A roundup of some of the latest news in women, Toronto, and/or politics this week. What stories did you read this week? Tell us in the comments.
- On December 17th, the International Day to End Violence Against Sex Workers, a national coalition called on Premiere Wynne and the Ontario Attorney General not to enforce the new federal prostitution law, out of concern about the law’s ability to keep sex workers safe. Wynne has asked the Attorney General to examine the constitutionality of the new law, but in the meantime, Wynne has said that the law must be enforced in keeping with the province’s obligations under the Criminal Code.
- In an interview with Peter Mansbridge this week, Prime Minister Harper admitted that launching a national inquiry on Missing and Murdered Indigenous Women “isn’t really high on [his] radar”. Harper went on to claim that “action” is better than more studies, despite the fact that Aboriginal leaders themselves have been calling for an inquiry for months. However, Health Minister Rona Ambrose said this week that she hopes she’ll be able to join a roundtable on violence against Aboriginal women which will happen in Ottawa in February.

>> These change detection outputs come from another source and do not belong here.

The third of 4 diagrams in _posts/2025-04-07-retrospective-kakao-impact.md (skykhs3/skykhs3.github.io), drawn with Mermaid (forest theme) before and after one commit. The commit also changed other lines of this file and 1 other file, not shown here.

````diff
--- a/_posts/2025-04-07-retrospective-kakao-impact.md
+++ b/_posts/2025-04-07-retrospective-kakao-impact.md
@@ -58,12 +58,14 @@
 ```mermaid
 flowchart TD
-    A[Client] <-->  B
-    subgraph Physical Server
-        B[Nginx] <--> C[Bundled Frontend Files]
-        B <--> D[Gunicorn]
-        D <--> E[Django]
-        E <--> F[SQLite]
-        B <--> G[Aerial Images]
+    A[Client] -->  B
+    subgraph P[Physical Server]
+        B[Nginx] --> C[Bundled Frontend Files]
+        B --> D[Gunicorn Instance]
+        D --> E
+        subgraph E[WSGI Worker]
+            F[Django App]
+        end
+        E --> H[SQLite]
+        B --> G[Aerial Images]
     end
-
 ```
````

- A Facebook group created by Dalhousie University Dentistry students has since been removed from the site because of the violent misogynist discussions its members had about their female peers. The President of Dalhousie has since delayed the students’ exams and announced that the students will be entering into a restorative justice process.
- The Toronto Police Service Board held a meeting a Monday to discuss a study on carding prepared by the Community Assessment of Police Practices. At the meeting, many experts criticized the practice and how it is disproportionately used to profile racialized Torontonians. The issue has been deferred to a subcommittee meeting in February.
- The Nova Scotia Attorney General announced this week that anyone who violates the publication ban in the Rehtaeh Parsons case will not be prosecuted unless her name is used in a derogatory way.
- A new study by the Broadbent Institute reveals that the wealth gap between the rich and the poor in Canada is much wider than Canadians believe.